After the court system became involved in the last voter identification bill, two Republican legislators introduced a “revised” photo ID bill Thursday, which they say strikes a balance between constitutionality and preventing voter fraud.
In 2011, legislators passed bill requiring voters to present photo ID at the polls, but the bill was later blocked by courts and is currently not in effect.
Rep. Michael Schraa, R-Oshkosh, and Rep. Mark Born, R-Beaver Dam, introduced the new bill Thursday to bring back voter ID requirements. However, the bill includes exceptions for those who are not able to get an ID, cannot get their photo taken for religious purposes or do not have enough valid documents to get an ID.

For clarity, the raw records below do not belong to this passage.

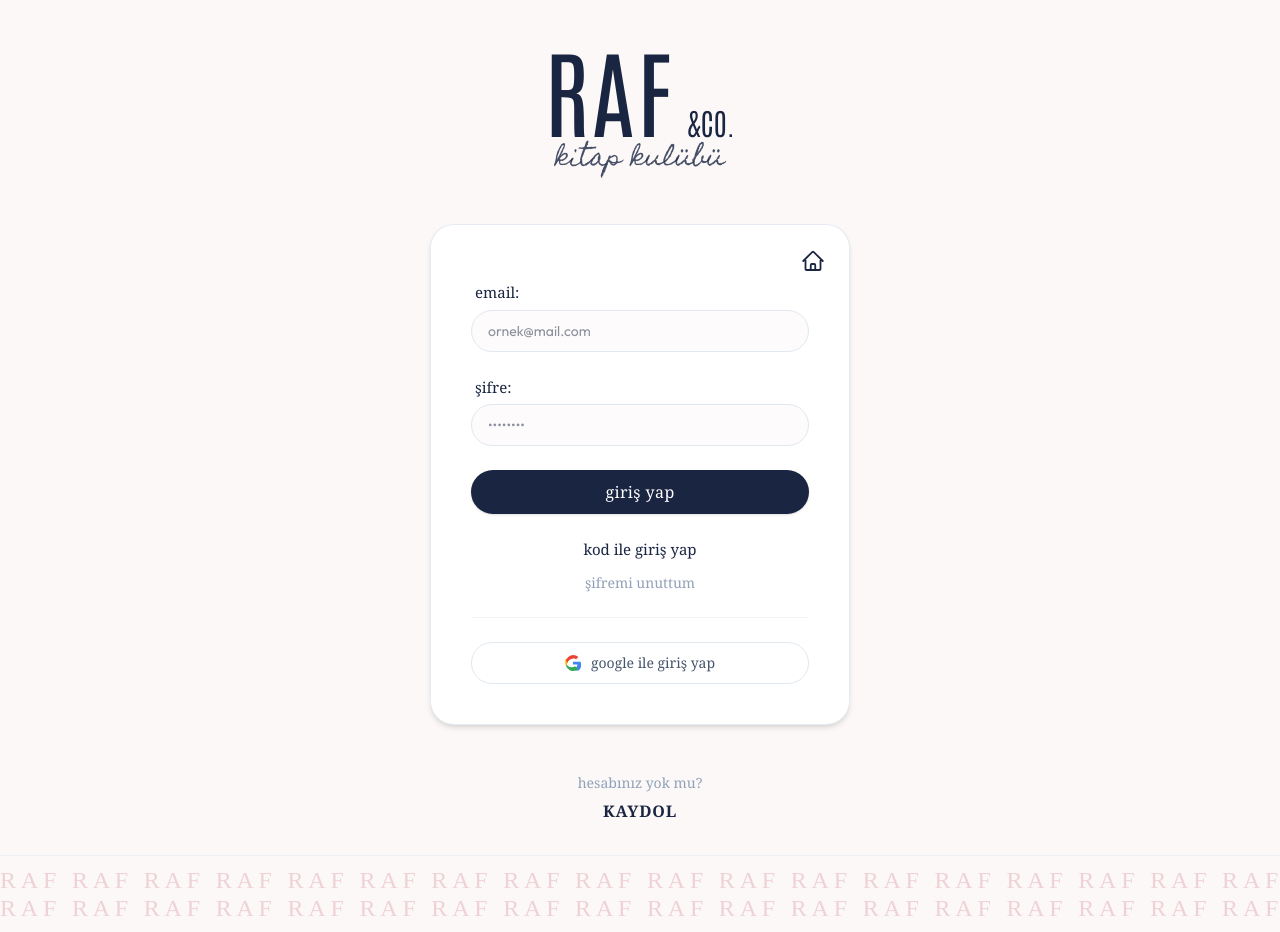
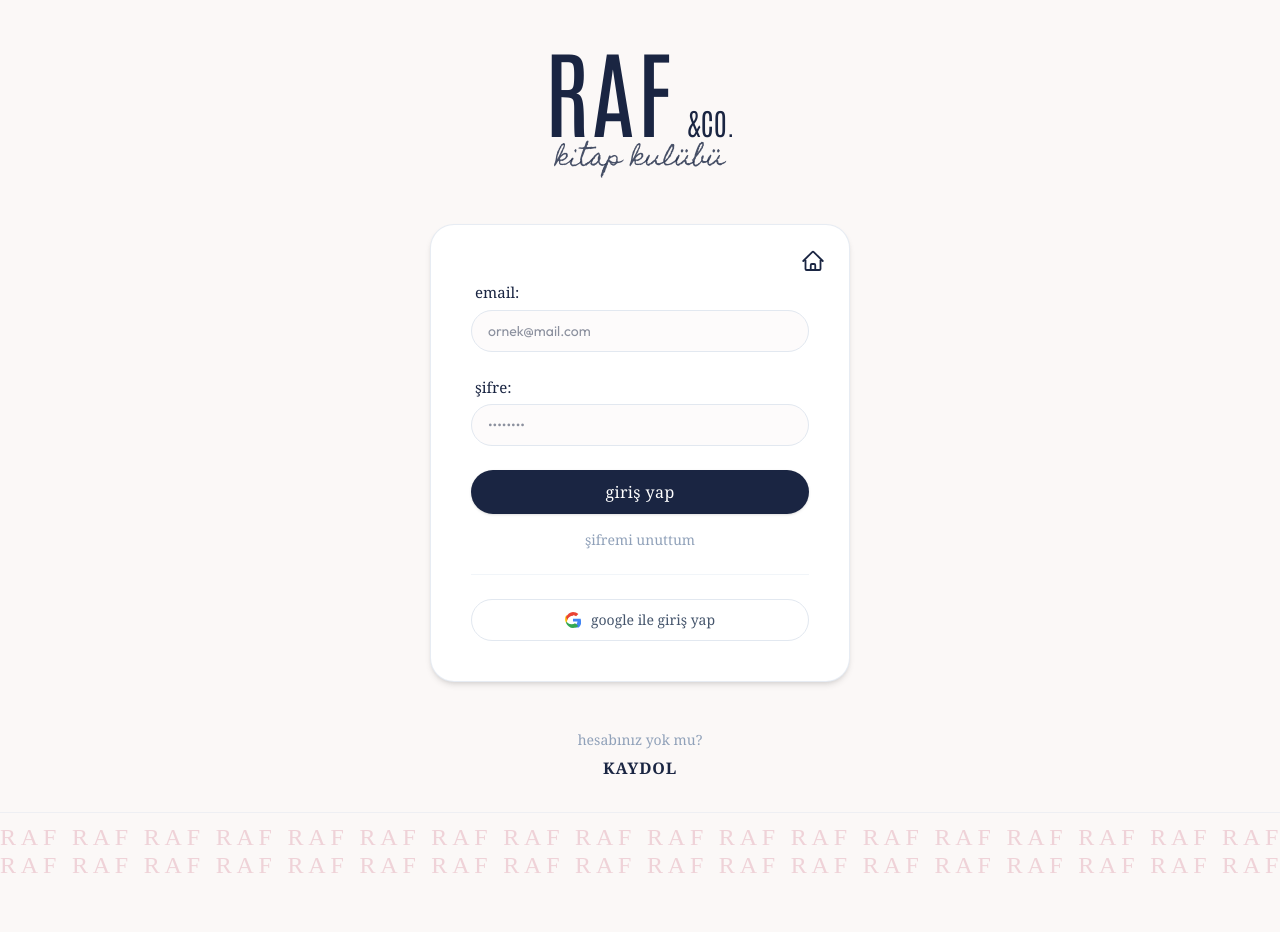
Before and after one commit to BatuAkar/RAF, a Next.js app: page /login in a window 1280 px wide. After the commit the page ends 889 px from the top, so only its background shows below. Built offline with nearby package versions, Linux system fonts and the light colour scheme; no server answers; a web font is replaced by a local one.

Commit message:
feat: simplify login by removing OTP and enable seamless auto-login on signup

```diff
--- a/src/app/login/page.tsx
+++ b/src/app/login/page.tsx
@@ -78,39 +78,6 @@
     }
   }
 
-  // E-posta ile Tek Kullanımlık Kod Gönderme (OTP / Kod ile Giriş Yap)
-  const handleSendOTP = async () => {
-    if (!email) {
-      setMessage({ type: "error", text: "Kod alabilmek için önce e-posta adresinizi yazmalısınız." })
-      return
-    }
-
-    setLoading(true)
-    setMessage(null)
-
-    try {
-      const { error } = await supabase.auth.signInWithOtp({
-        email,
-        options: {
-          emailRedirectTo: `${window.location.origin}/auth/callback`,
-        },
-      })
-
-      if (error) {
-        setMessage({ type: "error", text: `Kod gönderme hatası: ${error.message}` })
-      } else {
-        setMessage({ type: "success", text: "Giriş bağlantısı e-posta adresinize gönderildi!" })
-      }
-    } catch (err: any) {
-      console.error("OTP gönderme hatası:", err)
-      setMessage({
-        type: "error",
-        text: "bağlantı hatası: giriş kodu gönderilemedi. veritabanını kontrol edin."
-      })
-    } finally {
-      setLoading(false)
-    }
-  }
 
   return (
     <div className="min-h-screen bg-[#fbf8f7] flex flex-col justify-between overflow-x-hidden relative selection:bg-accent-pink selection:text-white">
@@ -194,15 +161,8 @@
 
           </form>
 
-          {/* Destekleyici Linkler (Kod ile giriş, Şifremi unuttum) */}
-          <div className="mt-6 flex flex-col items-center gap-3 select-none">
-            <button
-              onClick={handleSendOTP}
-              disabled={loading}
-              className="font-serif text-[15px] text-[#1a2542] hover:text-[#1a2542]/85 hover:underline cursor-pointer lowercase"
-            >
-              kod ile giriş yap
-            </button>
+          {/* Destekleyici Linkler (Şifremi unuttum) */}
+          <div className="mt-4 flex flex-col items-center select-none">
             <Link
               href="/forgot-password"
               className="font-serif text-sm text-slate-400 hover:text-slate-500 hover:underline lowercase"
--- a/src/app/register/page.tsx
+++ b/src/app/register/page.tsx
@@ -44,18 +44,35 @@
       },
     })
 
-    setLoading(false)
-
     if (error) {
+      setLoading(false)
       setMessage({ type: "error", text: `Kayıt hatası: ${error.message}` })
     } else {
-      setMessage({
-        type: "success",
-        text: "Kayıt başarılı! Lütfen varsa e-posta onay kutunuzu kontrol edin veya giriş yapın.",
+      // Kayıt başarılı olduğunda kullanıcıyı bekletmeden anında otomatik giriş yapıyoruz
+      const { error: signInErr } = await supabase.auth.signInWithPassword({
+        email,
+        password,
       })
-      setTimeout(() => {
-        router.push("/login")
-      }, 2500)
+
+      setLoading(false)
+
+      if (!signInErr) {
+        setMessage({
+          type: "success",
+          text: "Kayıt başarılı! Giriş yapılıyor...",
+        })
+        setTimeout(() => {
+          router.push("/")
+        }, 1000)
+      } else {
+        setMessage({
+          type: "success",
+          text: "Kayıt başarılı! Giriş ekranına yönlendiriliyorsunuz...",
+        })
+        setTimeout(() => {
+          router.push("/login")
+        }, 1500)
+      }
     }
   }
 
```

Senate Majority Leader Scott Fitzgerald, R-Juneau, told The Associated Press Thursday he does not want to bring the newest voter ID bill to the Senate until he sees how the pending lawsuits play out. The trials for the pending lawsuits will be brought to court starting on Monday.
Speaker Robin Vos, R-Rochester, said he supports the bill because it would help regulate ineligible and fraudulent voting.

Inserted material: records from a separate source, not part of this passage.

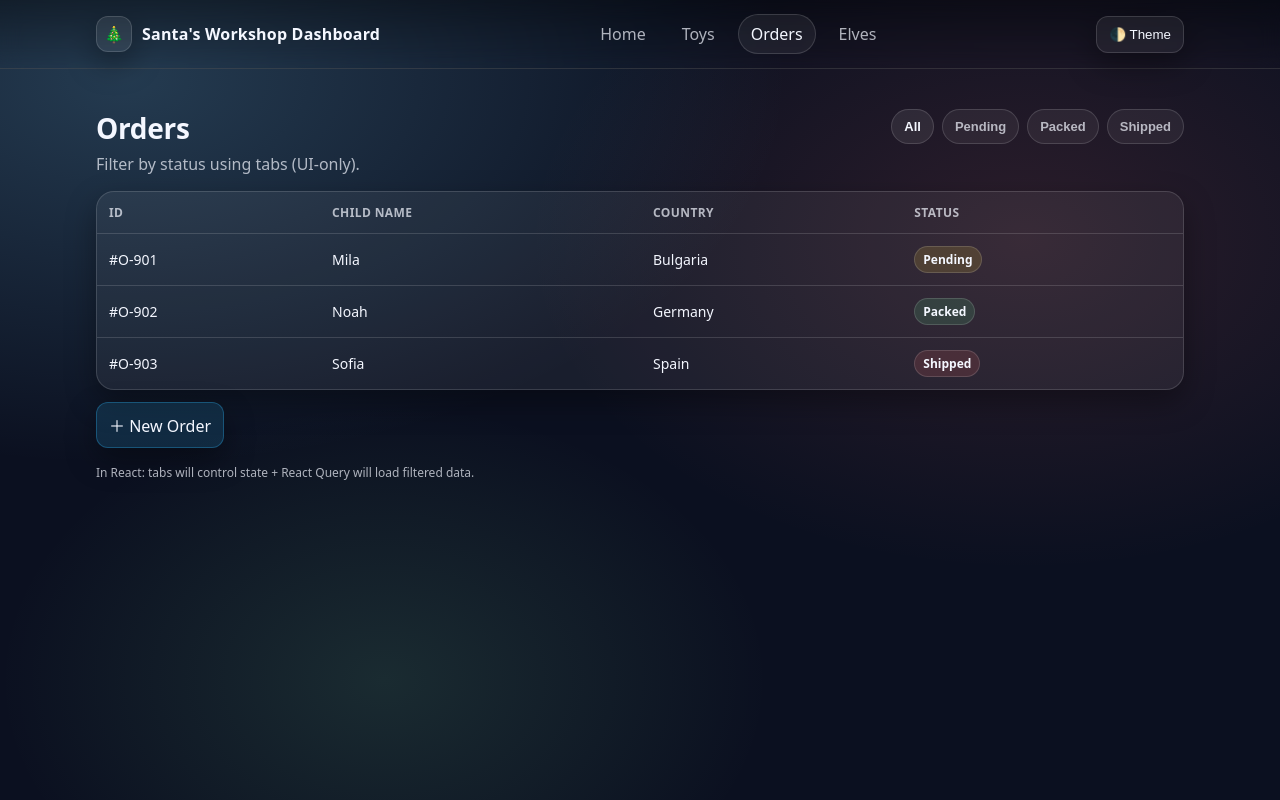
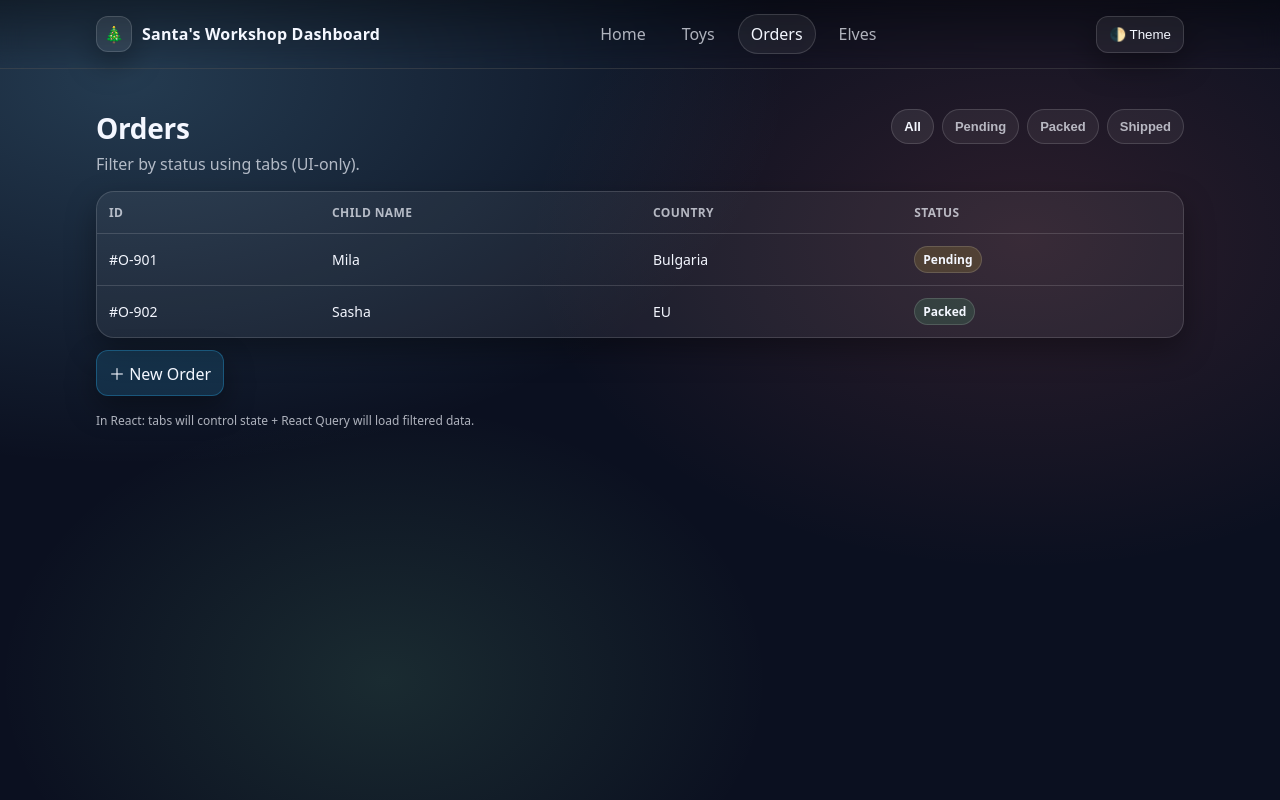
Before and after one commit to danyangelova/react-santa-dashboard, a React (Vite) app: page /orders in a window 1280 px wide. Built offline with nearby package versions, Linux system fonts and the light colour scheme; data requests are answered from the project's data file.

Commit message:
Fetch orders with React Query
use React Query to fetch orders records and display them

```diff
--- a/db.json
+++ b/db.json
@@ -30,6 +30,14 @@
       "status": "Pending",
       "toyId": "T-101",
       "priority": "Normal"
+    },
+    {
+      "id": "O-902",
+      "childName": "Sasha",
+      "country": "EU",
+      "status": "Packed",
+      "toyId": "T-102",
+      "priority": "Normal"
     }
   ],
   "elves": [
--- a/src/pages/OrdersPage.jsx
+++ b/src/pages/OrdersPage.jsx
@@ -1,20 +1,43 @@
 import { Link } from "react-router-dom";
+import { useQuery } from "@tanstack/react-query";
+import { getOrders } from "../api/orders";
 
 export default function OrdersPage() {
-    return (
-        <main className="main-container">
+   const {
+      data: orders = [],
+      isLoading,
+      isError,
+      error,
+   } = useQuery({
+      queryKey: ["orders"],
+      queryFn: getOrders,
+   });
+
+   return (
+      <main className="main-container">
          <div className="header">
             <div>
                <h1>Orders</h1>
                <p className="sub">Filter by status using tabs (UI-only).</p>
             </div>
             <div className="tabs" role="tablist" aria-label="Order status tabs">
-               <button className="tab active" type="button">All</button>
-               <button className="tab" type="button">Pending</button>
-               <button className="tab" type="button">Packed</button>
-               <button className="tab" type="button">Shipped</button>
+               <button className="tab active" type="button">
+                  All
+               </button>
+               <button className="tab" type="button">
+                  Pending
+               </button>
+               <button className="tab" type="button">
+                  Packed
+               </button>
+               <button className="tab" type="button">
+                  Shipped
+               </button>
             </div>
          </div>
+
+         {isLoading && <p className="footer-note">Loading orders…</p>}
+         {isError && <p className="footer-note">Error: {error?.message || "Failed to load orders."}</p>}
 
          <table className="table" aria-label="Orders table">
             <thead>
@@ -26,32 +49,32 @@ export default function OrdersPage() {
                </tr>
             </thead>
             <tbody>
-               <tr>
-                  <td>#O-901</td>
-                  <td>Mila</td>
-                  <td>Bulgaria</td>
-                  <td><span className="badge medium">Pending</span></td>
-               </tr>
-               <tr>
-                  <td>#O-902</td>
-                  <td>Noah</td>
-                  <td>Germany</td>
-                  <td><span className="badge easy">Packed</span></td>
-               </tr>
-               <tr>
-                  <td>#O-903</td>
-                  <td>Sofia</td>
-                  <td>Spain</td>
-                  <td><span className="badge hard">Shipped</span></td>
-               </tr>
+               {orders.map((order) => (
+                  <tr key={order.id}>
+                     <td>#{order.id}</td>
+                     <td>{order.childName}</td>
+                     <td>{order.country}</td>
+                     <td>
+                        <span
+                           className={`badge ${
+                              order.status === "Pending" ? "medium" : order.status === "Packed" ? "easy" : "hard"
+                           }`}
+                        >
+                           {order.status}
+                        </span>
+                     </td>
+                  </tr>
+               ))}
             </tbody>
          </table>
 
          <div className="actions">
-            <Link style={{marginTop: "12px"}} to="/orders/new" className="btn primary">＋ New Order</Link>
+            <Link style={{ marginTop: "12px" }} to="/orders/new" className="btn primary">
+               ＋ New Order
+            </Link>
          </div>
 
          <p className="footer-note">In React: tabs will control state + React Query will load filtered data.</p>
       </main>
-    )
+   );
 }
```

“There is no doubt whatsoever that voting is our most precious part of democracy,” Vos said. “And when there is a potential that an election could be turned by either votes that were cast ineligibly or fraudulently, it undermines the entire democratic process.”
Vos said more than 70 percent of Wisconsinites support requiring identification at the polls, a number that does not just include people that identify as Republicans, but includes independents and Democrats.
With support from both sides of the aisle, Vos said voter ID requirements should be an issue to discuss and pass.
Melissa Baldauff, Democratic Party of Wisconsin spokesperson, said there is nothing about elections in Wisconsin that need change and there is no evidence of voter fraud in elections.
“If anything, we should be doing things to encourage even more people to participate because this is a constitutional right that we are talking about,” Baldauff said.
One of the main concerns Baldauff said she has about the bill is how it could affect voter turnout.
“I think that any kind of changes like [Gov.] Scott Walker and the Republicans are pursuing are clearly designed to suppress the voice of the people that disagree with them,” Baldauff said. “These kinds of bills, it has been found that they make it harder for people to vote, especially people like seniors and veterans.”
Vos said he does not think the bill will affect voter turnout because under the new proposal every person will have the opportunity to get an ID. He said those citizens who cannot afford to get an ID would be able to receive one at no charge from the Department of Motor Vehicles.
Vos added voters also have the option to go to the polls on Election Day and sign a form indicating they are not able to get an ID. These voters will then still have the opportunity to cast a vote, he said.
Vos also said the new bill has the right balance to make sure it is constitutional, while not affecting the voter turnout.
Fitzgerald did not return calls or emails.